The NFL did something that is almost unheard of in either professional sports or business in general.
They have taken a goose that was laying golden eggs and cut the goose’s throat.
People like watching sports of some kind, almost everyone has a sport that they like watching. For many, it is football.
Through the anthem kneeling and so many other things that the NFL has turned a blind eye to they have cursed themselves to people that would otherwise never dream of not watching football to swear off watching the NFL forever.
Thankfully there is still college football where they simply don’t tolerate the kind of crap that the NFL tolerates.
They’ve made too many people mad and this is trickling down to every aspect of their business.
The NFL has several revenue streams that must be in complete concert with each other for the machine to run smoothly.
Its like a runner that hurts their left leg, they will begin to put more weight on the right leg and then after a while you have two bad legs.
That being said, the NFL has a heck of a lot of chances for commercial breaks within one game.
If they don’t have a group that’s willing to pay them to be in one of those spots that is money that the NFL loses out on. From the way things are going lately it seems that the NFL is bleeding buckets in regards to their television revenue.
The National Football League’s 2018 ad revenue has sharply declined due to the crashing television ratings the league suffered in 2016 and 2017, according to reports.
The NFL’s TV ratings suffered a precipitous loss over the previous two seasons, with the 2016-2017 numbers down 10 percent. TV ad pricing is based on previous ratings periods, and so these declines seriously cut into the ad prices that the league could charge for the 2018 TV season.
Because of the bad numbers from last season, ad revenue fell 19 percent in the first two months of the 2018 season, Bloomberg reported.

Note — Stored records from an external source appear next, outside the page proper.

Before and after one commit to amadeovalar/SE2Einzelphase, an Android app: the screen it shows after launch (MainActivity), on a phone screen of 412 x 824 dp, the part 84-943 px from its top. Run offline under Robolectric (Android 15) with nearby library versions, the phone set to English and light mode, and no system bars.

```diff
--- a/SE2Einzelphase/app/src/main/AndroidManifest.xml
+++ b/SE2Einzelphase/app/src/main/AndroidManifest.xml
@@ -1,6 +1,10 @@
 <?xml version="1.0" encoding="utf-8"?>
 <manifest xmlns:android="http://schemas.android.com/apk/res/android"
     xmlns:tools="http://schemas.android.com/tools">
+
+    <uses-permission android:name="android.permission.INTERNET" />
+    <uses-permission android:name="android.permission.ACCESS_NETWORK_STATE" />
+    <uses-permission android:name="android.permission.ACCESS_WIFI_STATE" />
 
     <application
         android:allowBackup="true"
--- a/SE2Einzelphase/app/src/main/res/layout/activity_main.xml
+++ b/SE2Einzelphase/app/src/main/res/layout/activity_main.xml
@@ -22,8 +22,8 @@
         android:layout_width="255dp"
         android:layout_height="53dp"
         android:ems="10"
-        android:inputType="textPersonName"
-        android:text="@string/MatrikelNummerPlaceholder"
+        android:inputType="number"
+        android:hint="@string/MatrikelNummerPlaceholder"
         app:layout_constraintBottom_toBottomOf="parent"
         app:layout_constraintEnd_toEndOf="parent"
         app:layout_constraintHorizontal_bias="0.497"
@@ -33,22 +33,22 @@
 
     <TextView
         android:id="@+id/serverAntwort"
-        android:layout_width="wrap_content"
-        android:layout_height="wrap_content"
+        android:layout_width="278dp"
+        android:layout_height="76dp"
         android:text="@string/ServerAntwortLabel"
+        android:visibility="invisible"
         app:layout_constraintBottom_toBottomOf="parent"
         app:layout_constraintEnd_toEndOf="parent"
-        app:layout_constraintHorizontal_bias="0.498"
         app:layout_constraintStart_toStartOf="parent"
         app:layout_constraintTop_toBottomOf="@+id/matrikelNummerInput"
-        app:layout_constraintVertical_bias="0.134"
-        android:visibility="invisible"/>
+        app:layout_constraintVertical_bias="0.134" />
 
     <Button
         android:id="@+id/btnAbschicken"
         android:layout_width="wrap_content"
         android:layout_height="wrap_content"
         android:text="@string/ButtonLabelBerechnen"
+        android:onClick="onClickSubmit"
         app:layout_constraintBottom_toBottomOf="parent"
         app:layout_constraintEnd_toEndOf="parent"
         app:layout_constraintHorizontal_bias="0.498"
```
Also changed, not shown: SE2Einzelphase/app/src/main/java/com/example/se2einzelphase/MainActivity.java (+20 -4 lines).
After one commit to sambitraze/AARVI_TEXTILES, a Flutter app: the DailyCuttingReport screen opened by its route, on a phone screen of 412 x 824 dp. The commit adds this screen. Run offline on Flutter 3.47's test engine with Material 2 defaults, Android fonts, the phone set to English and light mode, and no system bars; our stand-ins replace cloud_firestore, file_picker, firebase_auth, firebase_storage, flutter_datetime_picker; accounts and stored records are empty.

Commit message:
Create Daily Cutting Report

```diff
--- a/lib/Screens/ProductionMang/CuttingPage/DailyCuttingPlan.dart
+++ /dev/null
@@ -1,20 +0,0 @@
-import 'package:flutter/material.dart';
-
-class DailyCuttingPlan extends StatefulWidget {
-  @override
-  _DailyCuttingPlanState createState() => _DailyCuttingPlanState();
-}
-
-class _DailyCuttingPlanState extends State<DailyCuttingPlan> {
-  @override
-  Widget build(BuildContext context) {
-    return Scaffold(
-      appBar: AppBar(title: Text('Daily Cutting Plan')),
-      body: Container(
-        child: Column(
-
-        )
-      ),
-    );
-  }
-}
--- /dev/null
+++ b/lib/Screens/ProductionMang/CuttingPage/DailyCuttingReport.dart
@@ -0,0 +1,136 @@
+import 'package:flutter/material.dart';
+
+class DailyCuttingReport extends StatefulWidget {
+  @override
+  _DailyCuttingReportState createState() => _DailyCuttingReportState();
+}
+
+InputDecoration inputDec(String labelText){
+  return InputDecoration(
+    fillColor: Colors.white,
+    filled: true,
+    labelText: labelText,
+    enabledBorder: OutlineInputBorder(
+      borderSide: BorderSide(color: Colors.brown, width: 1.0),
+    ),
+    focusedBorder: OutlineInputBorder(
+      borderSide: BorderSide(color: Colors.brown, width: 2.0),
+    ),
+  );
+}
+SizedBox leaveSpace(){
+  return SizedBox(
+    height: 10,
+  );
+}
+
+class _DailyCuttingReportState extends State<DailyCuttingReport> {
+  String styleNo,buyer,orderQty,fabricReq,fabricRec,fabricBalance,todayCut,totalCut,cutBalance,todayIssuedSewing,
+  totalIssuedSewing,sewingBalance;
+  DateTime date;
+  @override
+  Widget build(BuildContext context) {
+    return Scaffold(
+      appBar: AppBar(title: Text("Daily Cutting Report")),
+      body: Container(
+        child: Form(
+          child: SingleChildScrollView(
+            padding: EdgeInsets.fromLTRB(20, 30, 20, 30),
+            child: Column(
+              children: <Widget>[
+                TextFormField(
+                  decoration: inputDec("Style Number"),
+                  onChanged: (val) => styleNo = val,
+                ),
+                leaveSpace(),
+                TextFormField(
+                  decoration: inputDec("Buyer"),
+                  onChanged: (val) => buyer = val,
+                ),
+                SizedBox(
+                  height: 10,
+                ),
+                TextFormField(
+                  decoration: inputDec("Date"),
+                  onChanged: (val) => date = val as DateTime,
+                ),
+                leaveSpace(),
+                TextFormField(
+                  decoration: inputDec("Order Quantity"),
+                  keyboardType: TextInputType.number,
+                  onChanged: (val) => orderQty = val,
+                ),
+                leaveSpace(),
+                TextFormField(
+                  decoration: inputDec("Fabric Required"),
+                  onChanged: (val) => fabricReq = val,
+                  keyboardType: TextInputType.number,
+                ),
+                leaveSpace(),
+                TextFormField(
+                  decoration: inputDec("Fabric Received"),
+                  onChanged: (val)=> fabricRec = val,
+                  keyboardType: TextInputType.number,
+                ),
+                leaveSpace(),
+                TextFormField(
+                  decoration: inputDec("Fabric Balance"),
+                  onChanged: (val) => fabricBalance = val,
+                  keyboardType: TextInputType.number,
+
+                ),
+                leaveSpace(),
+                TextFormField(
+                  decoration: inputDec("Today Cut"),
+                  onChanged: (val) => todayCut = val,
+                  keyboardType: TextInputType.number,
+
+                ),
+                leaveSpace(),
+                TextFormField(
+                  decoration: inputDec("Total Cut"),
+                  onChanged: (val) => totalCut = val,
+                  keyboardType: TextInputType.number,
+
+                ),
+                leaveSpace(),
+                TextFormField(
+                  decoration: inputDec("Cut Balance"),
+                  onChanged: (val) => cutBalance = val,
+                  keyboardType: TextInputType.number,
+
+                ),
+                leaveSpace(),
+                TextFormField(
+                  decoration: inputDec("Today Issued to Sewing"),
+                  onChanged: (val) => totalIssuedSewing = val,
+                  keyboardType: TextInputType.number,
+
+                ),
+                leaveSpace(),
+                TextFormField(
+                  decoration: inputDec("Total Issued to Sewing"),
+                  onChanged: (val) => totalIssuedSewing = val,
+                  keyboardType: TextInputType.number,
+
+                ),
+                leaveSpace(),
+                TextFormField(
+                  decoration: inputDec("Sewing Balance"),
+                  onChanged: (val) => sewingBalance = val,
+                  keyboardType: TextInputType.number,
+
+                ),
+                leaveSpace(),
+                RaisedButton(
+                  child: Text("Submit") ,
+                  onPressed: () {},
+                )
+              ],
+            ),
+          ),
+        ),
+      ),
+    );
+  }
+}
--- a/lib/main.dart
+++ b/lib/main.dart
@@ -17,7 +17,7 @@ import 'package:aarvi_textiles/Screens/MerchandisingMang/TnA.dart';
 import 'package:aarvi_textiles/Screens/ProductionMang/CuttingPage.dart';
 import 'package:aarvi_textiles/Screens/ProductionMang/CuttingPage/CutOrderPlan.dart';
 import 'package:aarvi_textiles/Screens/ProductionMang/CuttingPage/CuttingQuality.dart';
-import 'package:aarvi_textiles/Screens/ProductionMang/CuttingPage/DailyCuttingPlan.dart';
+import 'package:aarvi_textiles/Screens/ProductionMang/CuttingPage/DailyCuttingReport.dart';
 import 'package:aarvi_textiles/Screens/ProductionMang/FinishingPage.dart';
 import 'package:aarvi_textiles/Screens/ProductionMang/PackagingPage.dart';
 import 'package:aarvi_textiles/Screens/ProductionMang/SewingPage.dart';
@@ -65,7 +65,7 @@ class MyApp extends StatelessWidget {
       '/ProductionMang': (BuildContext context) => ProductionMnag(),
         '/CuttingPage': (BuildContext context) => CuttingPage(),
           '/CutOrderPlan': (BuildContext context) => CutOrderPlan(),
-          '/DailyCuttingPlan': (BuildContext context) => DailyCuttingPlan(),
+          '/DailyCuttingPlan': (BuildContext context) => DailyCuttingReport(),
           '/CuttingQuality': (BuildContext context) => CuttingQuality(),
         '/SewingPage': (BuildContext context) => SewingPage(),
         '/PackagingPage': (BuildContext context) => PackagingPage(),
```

“The effects of the lower audiences last year are spilling into this season,” said James Fennessy, chief executive officer of advertising research firm Standard Media Index.